Massey was offered the job on a Friday, and “I was at work 8 o’clock Monday morning.”
That was February 1990, and since then, she’s stayed with city government. Originally, she was assigned to the prosecution department at municipal court, eventually working her way up the ladder.
After being named interim city attorney for several months after predecessor Chris Melcher’s departure, she was appointed to the position of city attorney, the chief legal officer for the city, by Mayor Steve Bach. She officially assumed that permanent title in April.
Bach said he named her because of her institutional knowledge, experience and leadership skills.
“She’s very knowledgeable,” said Councilwoman Helen Collins. “She’s probably the most knowledgeable about city ordinances. If you ask her a question, she has the answer. She’s very articulate.”
As interim city attorney, and as the city attorney’s liaison to City Council prior to that, she earned broad support of the elected representatives.
As city attorney, Massey oversees 42 employees, most of whom are attorneys.
The divisions in her office include prosecution, litigation, corporate, utilities and administration.
She has also worked under former city attorneys Jim Colvin and Pat Kelly.
Massey loves the variety her job offers — there’s something new every day.
“If you’re a bond attorney, all you do is bonds. If you’re a dirt attorney, all you do is real estate,” she said.
“Here, I get … the land stuff, we get First Amendment, Second Amendment, Fifth Amendment, 14th Amendment — they’re all over the place with regard to the constitutional stuff. Then, you get some really interesting basic stuff that just helps your neighbor.
“One of the things I love about my job is that I can spend $12.5 million of somebody else’s money and I can buy 796 acres of open space that everyone is going to enjoy,” Massey said, referring to Red Rock Canyon. “I like the variety, and I like feeling like you’re actually helping people.”
When asked what she loves most about her job, she quickly answered, “The people.

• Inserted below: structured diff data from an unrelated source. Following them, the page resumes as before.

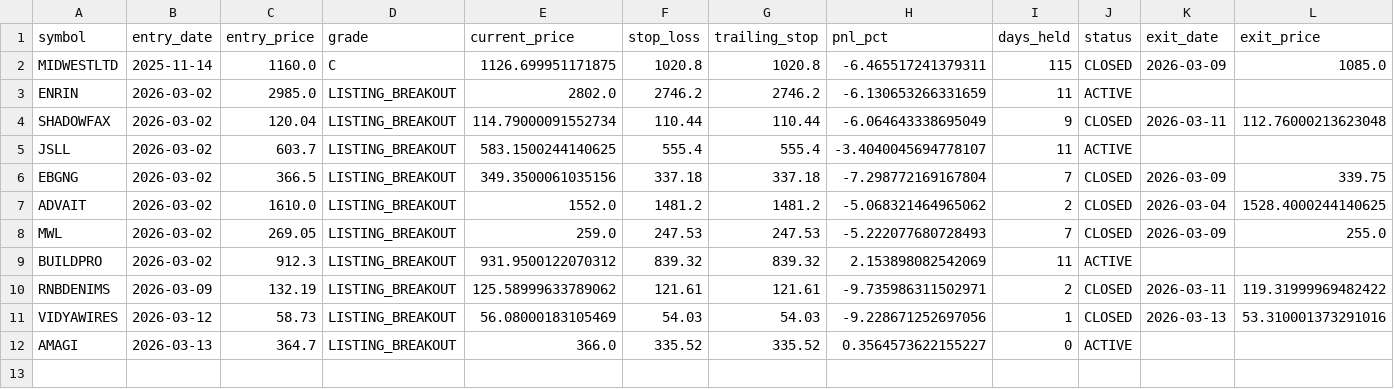
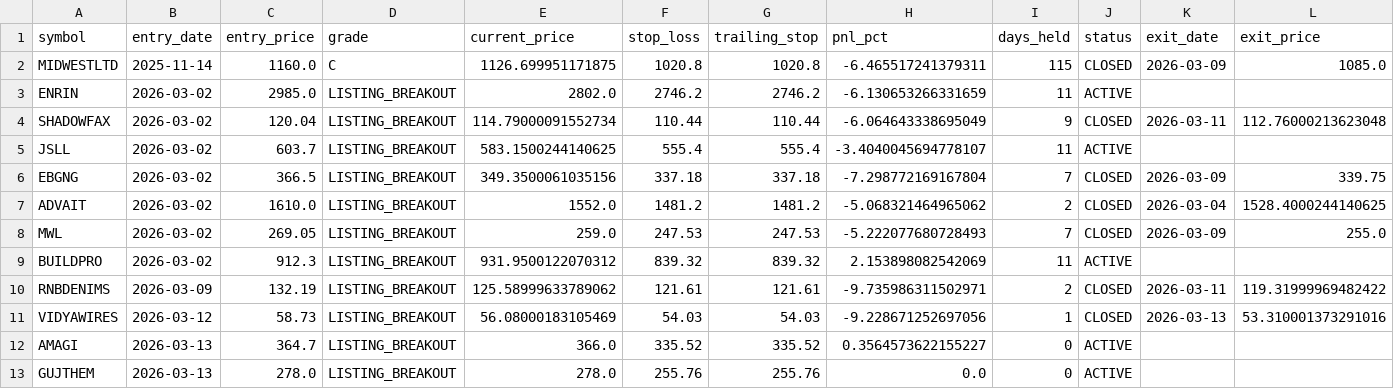
Before and after one commit to Deep-Adhia/IPO-Base-Scanner, a CSV file: ipo_positions.csv, drawn as a sheet; the diff names each change by its address in the sheet, - before the commit and + after, or states it on an @@ line.

```diff
--- a/ipo_positions.csv
+++ b/ipo_positions.csv
+row 13: GUJTHEM | 2026-03-13 | 278.0 | LISTING_BREAKOUT | 278.0 | 255.76 | 255.76 | 0.0 | 0 | ACTIVE
```
Also changed, not shown: ipo_listing_data.csv, ipo_signals.csv, 1 other file.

Everybody in this office. They’re all wonderful people, and we work really well together. They’re all very intelligent, collegial and they all care very much about the client.”
Massey emphasized the attorneys are there to provide legal advice and guidance to their client.
“The problem is, our client is this big government entity, and everybody has ideas of how the government’s supposed to work,” Massey said. “Those become politicized.”
And, “depending on the task, we behave in different ways,” she said. “There are some days when you have to stand up and say, ‘Well, the law’s pretty clear. This is your answer.’ ”
The attorneys see themselves acting as the advisor. Constituents can believe the attorney is “taking a stand,” Massey said.
“Fundamentally, we don’t give a flying you-know-what what the political decision is with regard to the advice we give. We’re just required to give them the advice.
“We really don’t have a dog in that fight, but people, they see things as black and white — you’re either for me or you’re against me.”
Massey brought up the budget snafu of 2013 between City Council and Mayor Bach. The city attorney’s office gave its opinions to its client, and “Council read the opinion one way and took action, and the mayor read it one way and took action,” Massey recalled.
In the end, the clients must come to agreement, she said, for one reason. “You guys have to figure it out politically because I can’t help you. The law is not going to help,” Massey said.
It is the job of the elected officials to take all the information they’re given and make the best decision.
“Sometimes, it’s not about me. It’s not about the attorney’s office,” she said.
Massey said she’s simply the attorney.
“I’m not going to call press conferences and comment on this opinion,” Massey said. “That’s not my job. I’m not the spokesperson.”